WHAT NEEDS TO BE DONE. Reproduce the listing below word for word and exclude any picture.

RECORDS FOR THE EXERCISE.
━━━━━━━━━━━━━━━━━━━━

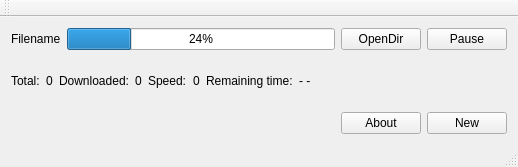
Old version of the form mainwindowdownloader.ui in the repository naturespeak/mDownloader.
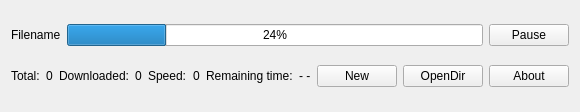
New version of the form. Icons and pictures are not drawn.

Diff of the .ui file:
```diff
--- a/mainwindowdownloader.ui
+++ b/mainwindowdownloader.ui
@@ -6,8 +6,8 @@
    <rect>
     <x>0</x>
     <y>0</y>
-    <width>518</width>
-    <height>167</height>
+    <width>535</width>
+    <height>112</height>
    </rect>
   </property>
   <property name="maximumSize">
@@ -41,13 +41,6 @@
         </property>
        </widget>
       </item>
-      <item>
-       <widget class="QPushButton" name="pushButtonOpenDir">
-        <property name="text">
-         <string>OpenDir</string>
-        </property>
-       </widget>
-      </item>
       <item>
        <widget class="QPushButton" name="pushButtonPause">
         <property name="text">
@@ -134,62 +127,30 @@
        </widget>
       </item>
       <item>
-       <spacer name="horizontalSpacer_2">
-        <property name="orientation">
-         <enum>Qt::Horizontal</enum>
-        </property>
-        <property name="sizeHint" stdset="0">
-         <size>
-          <width>40</width>
-          <height>20</height>
-         </size>
-        </property>
-       </spacer>
-      </item>
-     </layout>
-    </item>
-    <item row="2" column="0">
-     <layout class="QHBoxLayout" name="horizontalLayout_3">
-      <item>
-       <spacer name="horizontalSpacer">
-        <property name="orientation">
-         <enum>Qt::Horizontal</enum>
-        </property>
-        <property name="sizeHint" stdset="0">
-         <size>
-          <width>295</width>
-          <height>15</height>
-         </size>
-        </property>
-       </spacer>
-      </item>
-      <item>
-       <widget class="QPushButton" name="pushButtonAbout">
-        <property name="text">
-         <string>About</string>
-        </property>
-       </widget>
-      </item>
-      <item>
        <widget class="QPushButton" name="pushButtonNew">
         <property name="text">
          <string>New</string>
         </property>
        </widget>
       </item>
+      <item>
+       <widget class="QPushButton" name="pushButtonOpenDir">
+        <property name="text">
+         <string>OpenDir</string>
+        </property>
+       </widget>
+      </item>
+      <item>
+       <widget class="QPushButton" name="pushButtonAbout">
+        <property name="text">
+         <string>About</string>
+        </property>
+       </widget>
+      </item>
      </layout>
     </item>
    </layout>
   </widget>
-  <widget class="QToolBar" name="mainToolBar">
-   <attribute name="toolBarArea">
-    <enum>TopToolBarArea</enum>
-   </attribute>
-   <attribute name="toolBarBreak">
-    <bool>false</bool>
-   </attribute>
-  </widget>
-  <widget class="QStatusBar" name="statusBar"/>
   <action name="actionCreate">
    <property name="text">
     <string>Create</string>
```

━━━━━━━━━━━━━━━━━━━━

THE ANSWER.
Old version of the form mainwindowdownloader.ui in the repository naturespeak/mDownloader.
New version of the form. Icons and pictures are not drawn.

Diff of the .ui file:
```diff
--- a/mainwindowdownloader.ui
+++ b/mainwindowdownloader.ui
@@ -6,8 +6,8 @@
    <rect>
     <x>0</x>
     <y>0</y>
-    <width>518</width>
-    <height>167</height>
+    <width>535</width>
+    <height>112</height>
    </rect>
   </property>
   <property name="maximumSize">
@@ -41,13 +41,6 @@
         </property>
        </widget>
       </item>
-      <item>
-       <widget class="QPushButton" name="pushButtonOpenDir">
-        <property name="text">
-         <string>OpenDir</string>
-        </property>
-       </widget>
-      </item>
       <item>
        <widget class="QPushButton" name="pushButtonPause">
         <property name="text">
@@ -134,62 +127,30 @@
        </widget>
       </item>
       <item>
-       <spacer name="horizontalSpacer_2">
-        <property name="orientation">
-         <enum>Qt::Horizontal</enum>
-        </property>
-        <property name="sizeHint" stdset="0">
-         <size>
-          <width>40</width>
-          <height>20</height>
-         </size>
-        </property>
-       </spacer>
-      </item>
-     </layout>
-    </item>
-    <item row="2" column="0">
-     <layout class="QHBoxLayout" name="horizontalLayout_3">
-      <item>
-       <spacer name="horizontalSpacer">
-        <property name="orientation">
-         <enum>Qt::Horizontal</enum>
-        </property>
-        <property name="sizeHint" stdset="0">
-         <size>
-          <width>295</width>
-          <height>15</height>
-         </size>
-        </property>
-       </spacer>
-      </item>
-      <item>
-       <widget class="QPushButton" name="pushButtonAbout">
-        <property name="text">
-         <string>About</string>
-        </property>
-       </widget>
-      </item>
-      <item>
        <widget class="QPushButton" name="pushButtonNew">
         <property name="text">
          <string>New</string>
         </property>
        </widget>
       </item>
+      <item>
+       <widget class="QPushButton" name="pushButtonOpenDir">
+        <property name="text">
+         <string>OpenDir</string>
+        </property>
+       </widget>
+      </item>
+      <item>
+       <widget class="QPushButton" name="pushButtonAbout">
+        <property name="text">
+         <string>About</string>
+        </property>
+       </widget>
+      </item>
      </layout>
     </item>
    </layout>
   </widget>
-  <widget class="QToolBar" name="mainToolBar">
-   <attribute name="toolBarArea">
-    <enum>TopToolBarArea</enum>
-   </attribute>
-   <attribute name="toolBarBreak">
-    <bool>false</bool>
-   </attribute>
-  </widget>
-  <widget class="QStatusBar" name="statusBar"/>
   <action name="actionCreate">
    <property name="text">
     <string>Create</string>
```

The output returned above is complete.